Updated: Feb 3, 2022

Every summer, mosquito season rolls around in Massachusetts - and every summer, the state sprays toxic pesticides from the air and from the roads in an attempt to decrease the risk of mosquito-borne disease, poisoning other organisms and endangering public health along the way.

The nature of Massachusetts' ecology makes it extremely hard to spray pesticides without contaminating waterways, even though pesticide applicators say they "avoid wetlands." This practice endangers aquatic wildlife and can bioaccumulate up the food chain. In addition, application of the pesticide the state has historically used for aerial spraying, Anvil 10+10, was recently found to contain PFAS, a class of "forever chemicals" that don't easily break down in nature and pose serious health risks to humans. The source of that contamination has since been identified and eliminated, but it's a reminder that there is no system in place to ensure PFAS is not in other mosquito control pesticides

All this spraying is a relic of a 1918 law, and occurs year after year without scientific evidence that this approach actually decreases the risk of mosquito-borne disease.

The good news: there are alternative mosquito control methods that avoid pesticide spraying that are safer for plants, animals, pollinators, people, and our water supply.

The Mosquito Control for the Twenty-First Century Task Force (including Mass Rivers Executive Director Julia Blatt, who is a member) was tasked by the legislature to study the state's current approach and recommend a new and improved management structure by March 2022. Now, the Task Force is ready to present draft recommendations on various aspects of mosquito management.

On February 10, 2022 from 4 - 6 PM the Task Force will hold a public listening session to receive comments on these draft recommendations.

That's where you come in! Join us in advocating for more responsible, less toxic mosquito management for our state.

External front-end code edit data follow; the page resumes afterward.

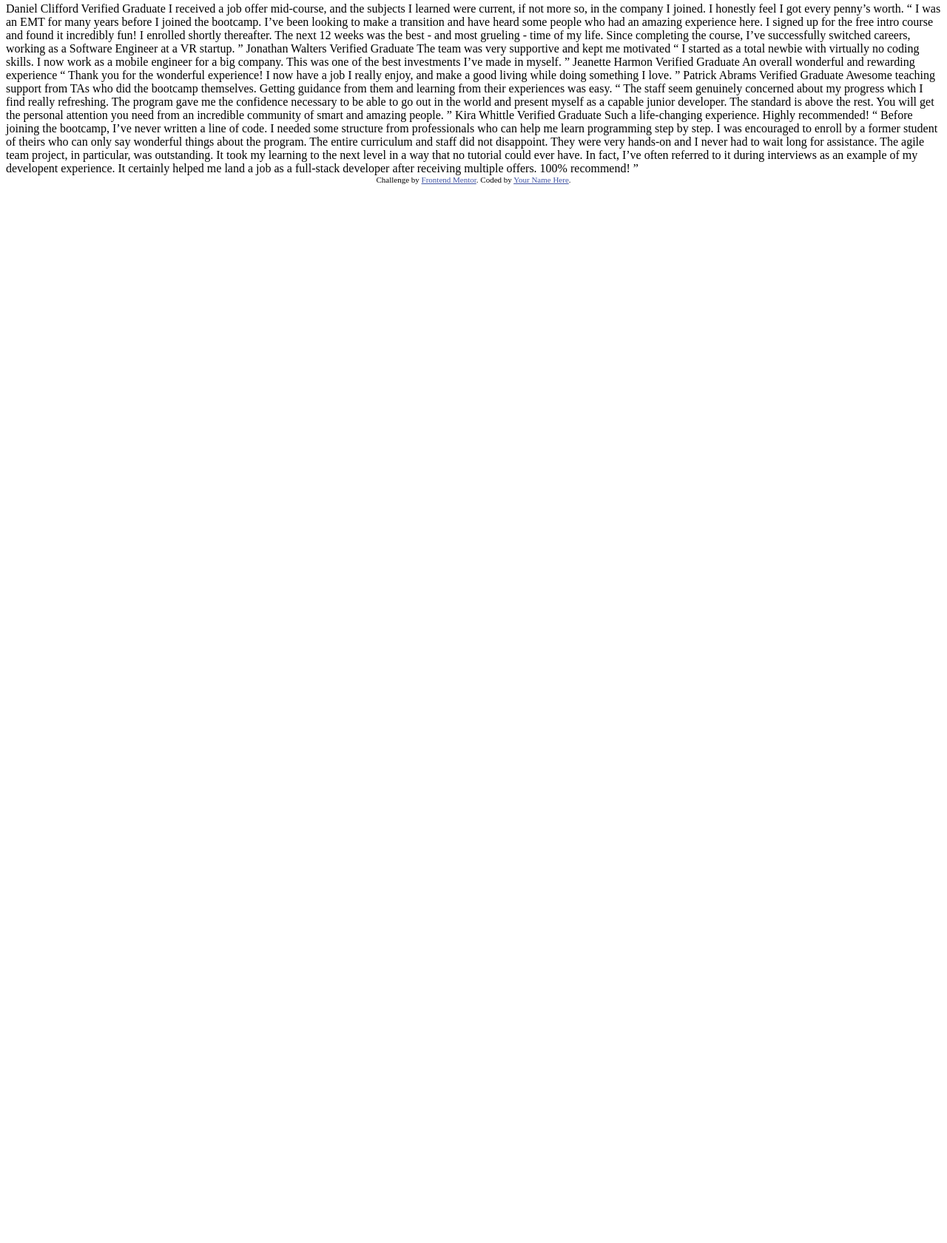
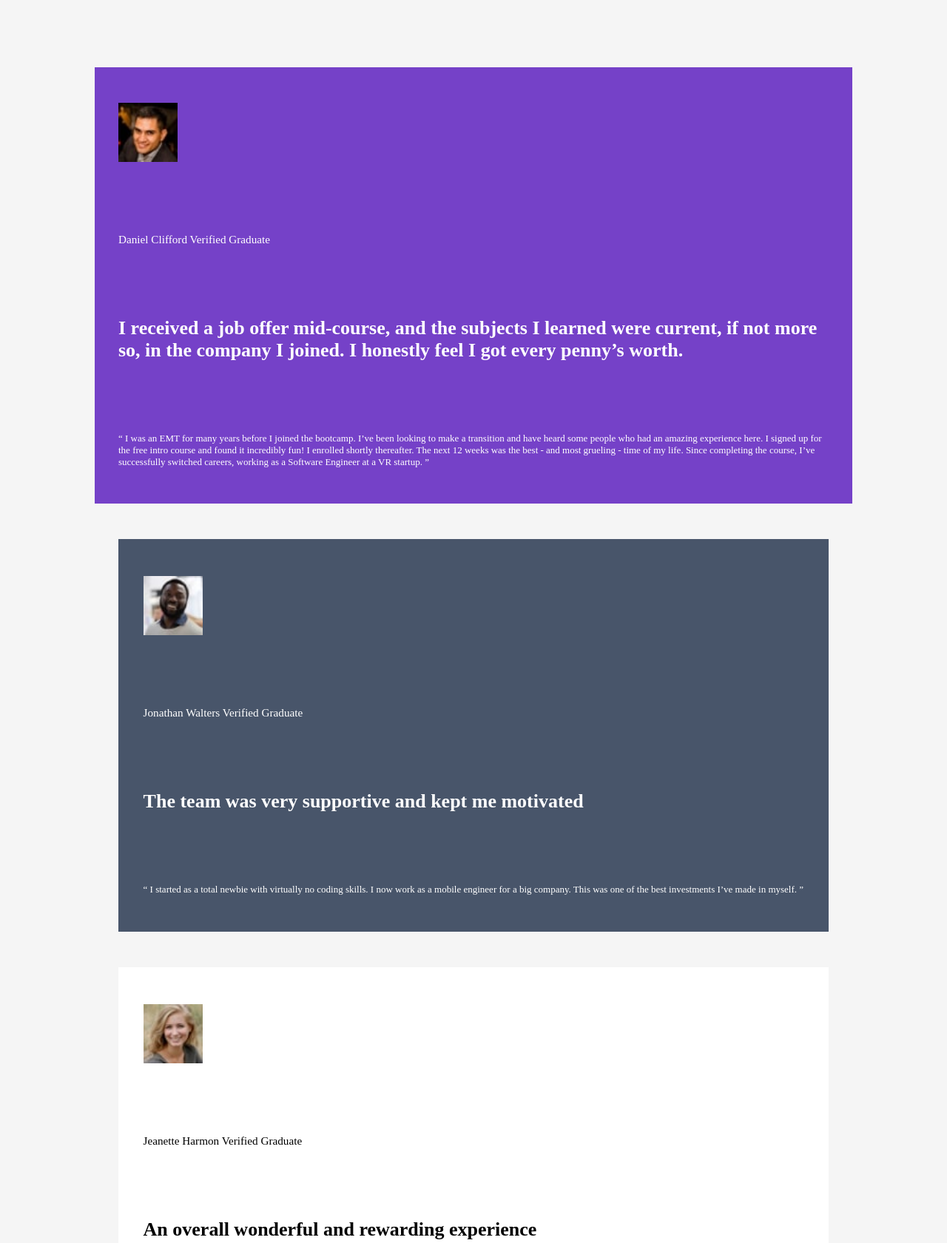
Before and after one commit to loleks34/testimonials-grid-section-main, a plain HTML site: page index.html in a window 1280 px wide. Shown: the part 5-1686 px from the top of the page at 74% size. Before the commit the page ends 800 px from the top, so only its background shows below. Drawn offline with Linux system fonts and the light colour scheme.

Commit message:
website edit

```diff
--- a/index.html
+++ b/index.html
@@ -6,59 +6,233 @@
 
   <link rel="icon" type="image/png" sizes="32x32" href="./images/favicon-32x32.png">
 
-  <title>Frontend Mentor | [Challenge Name Here]</title>
+  <title>Frontend Mentor | Testimonials Grid Section</title>
 
   <!-- Feel free to remove these styles or customise in your own stylesheet 👍 -->
   <style>
     .attribution { font-size: 0.6875rem; text-align: center; }
     .attribution a { color: hsl(228, 45%, 44%); }
+
+    * {
+      margin-left: 2rem;
+      margin-right: 2rem;
+      margin-top: 3rem;
+      margin-bottom: 3rem;
+      padding: 0;
+      box-sizing: border-box;
+      }
+    body {
+      background: rgb(245, 245, 245);
+      font-size: 13px;
+    }
+
+
+
+    .top-left {
+      display: flex;
+      flex-wrap: wrap;
+      flex-direction: column;
+      background: hsl(263, 55%, 52%);
+      color: white;
+      padding: 0rem;
+      margin: 0;
+      align-self: flex-start;
+    }
+
+    .top-left h4 {
+      font-weight: 100;
+    }
+
+     .top-left h3 {
+      font-weight: 100;
+    }
+
+    .top-left img {
+      height: 5rem;
+      width: 5rem;
+      float: left;
+      padding: 0px;
+    }
+
+    .bottom-left {
+      display: flex;
+      flex-wrap: wrap;
+      flex-direction: column;
+      display: flex;
+      background: white;
+      color: black;
+      padding: 0.1rem;
+      align-self: center;
+    }
+
+    .bottom-left h4 {
+      font-weight: 100;
+    }
+
+     .bottom-left h3 {
+      font-weight: 100;
+    }
+
+    .bottom-left img {
+      height: 5rem;
+      width: 5rem;
+      float: left;
+      padding: 0px;
+    }
+
+    .bottom-middle {
+      display: flex;
+      flex-wrap: wrap;
+      flex-direction: column;
+      display: flex;
+      background: hsl(219, 29%, 14%);
+      color: white;
+      padding: 0.1rem;
+    }
+
+    .bottom-middle h4 {
+      font-weight: 100;
+    }
+
+     .bottom-middle h3 {
+      font-weight: 100;
+    }
+
+    .bottom-middle img {
+      height: 5rem;
+      width: 5rem;
+      float: left;
+      padding: 0px;
+    }
+
+
+    .top-middle {
+      display: flex;
+      flex-wrap: wrap;
+      flex-direction: column;
+      display: flex;
+      background: hsl(217, 19%, 35%);
+      color: white;
+      padding: 0.1rem;
+    }
+
+    .top-middle h4 {
+      font-weight: 100;
+    }
+
+     .top-middle h3 {
+      font-weight: 100;
+    }
+
+    .top-middle img {
+      height: 5rem;
+      width: 5rem;
+      float: left;
+      padding: 0px;
+    }
+    .right {
+      display: flex;
+      flex-wrap: wrap;
+      flex-direction: column;
+      display: flex;
+      background: white;
+      color: black;
+      padding: 0.1rem;
+    }
+
+    .right h4 {
+      font-weight: 100;
+    }
+
+     .right h3 {
+      font-weight: 100;
+    }
+
+    .right img {
+      height: 5rem;
+      width: 5rem;
+      float: left;
+      padding: 0px;
+    }
+
   </style>
 </head>
 <body>
+  <div class = page>
+    <main>
+      <div class="top-left">
+        <img src="images/image-daniel.jpg" alt="daniel_profilepicture">
+        <h3>
           Daniel Clifford
           Verified Graduate
-
+        </h3>
+        <h1>
           I received a job offer mid-course, and the subjects I learned were current, if not more so,
           in the company I joined. I honestly feel I got every penny’s worth.
-
+        </h1>
+        <h4>
           “ I was an EMT for many years before I joined the bootcamp. I’ve been looking to make a
           transition and have heard some people who had an amazing experience here. I signed up
           for the free intro course and found it incredibly fun! I enrolled shortly thereafter.
           The next 12 weeks was the best - and most grueling - time of my life. Since completing
           the course, I’ve successfully switched careers, working as a Software Engineer at a VR startup. ”
-
+        </h4>
+      </div>
+      <div class="top-middle">
+        <img src="images/image-jonathan.jpg" alt="jonathan_profilepicture">
+        <h3>
           Jonathan Walters
           Verified Graduate
-
+        </h3>
+        <h1>
           The team was very supportive and kept me motivated
-
+        </h1>
+        <h4>
           “ I started as a total newbie with virtually no coding skills. I now work as a mobile engineer
           for a big company. This was one of the best investments I’ve made in myself. ”
-
+        </h4>
+      </div>
+      <div class="bottom-left">
+        <img src="images/image-jeanette.jpg" alt="jeanette_profilepicture">
+        <h3>
           Jeanette Harmon
           Verified Graduate
-
+        </h3>
+        <h1>
           An overall wonderful and rewarding experience
-
+        </h1>
+        <h4>
           “ Thank you for the wonderful experience! I now have a job I really enjoy, and make a good living
           while doing something I love. ”
-
+        </h4>
+      </div>
+      <section class="bottom-middle">
+          <img src="images/image-patrick.jpg" alt="patrick_profilepicture">
+          <h3>
           Patrick Abrams
           Verified Graduate
-
+        </h3>
+        <h1>
           Awesome teaching support from TAs who did the bootcamp themselves. Getting guidance from them and
           learning from their experiences was easy.
-
+        </h1>
+        <h4>
           “ The staff seem genuinely concerned about my progress which I find really refreshing. The program
           gave me the confidence necessary to be able to go out in the world and present myself as a capable
           junior developer. The standard is above the rest. You will get the personal attention you need from
           an incredible community of smart and amazing people. ”
-
+        </h4>
+        </section>
+      <div class="right">
+        <img src="images/image-kira.jpg" alt="kira_profilepicture">
+        <h3>
           Kira Whittle
           Verified Graduate
-
+        </h3>
+        <h1>
           Such a life-changing experience. Highly recommended!
-
+        </h1>
+        <h4>
           “ Before joining the bootcamp, I’ve never written a line of code. I needed some structure from
           professionals who can help me learn programming step by step. I was encouraged to enroll by a former
           student of theirs who can only say wonderful things about the program. The entire curriculum and staff
@@ -67,10 +241,14 @@
           could ever have. In fact, I’ve often referred to it during interviews as an example of my developent
           experience. It certainly helped me land a job as a full-stack developer after receiving multiple offers.
           100% recommend! ”
-
+        </h4>
+      </div>
           <footer class="attribution">
             Challenge by <a href="https://www.frontendmentor.io?ref=challenge">Frontend Mentor</a>.
             Coded by <a href="#">Your Name Here</a>.
             </footer>
+        </div>
+    </main>
+  </div>
 </body>
 </html>
```
Lines whose indentation alone changed are shown as unchanged.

Public participation is crucial to developing a new system that protects public health while maintaining healthy ecosystems.

The draft recommendations are posted online, and will be updated as new documents emerge. As of February 2, the Task Force has posted: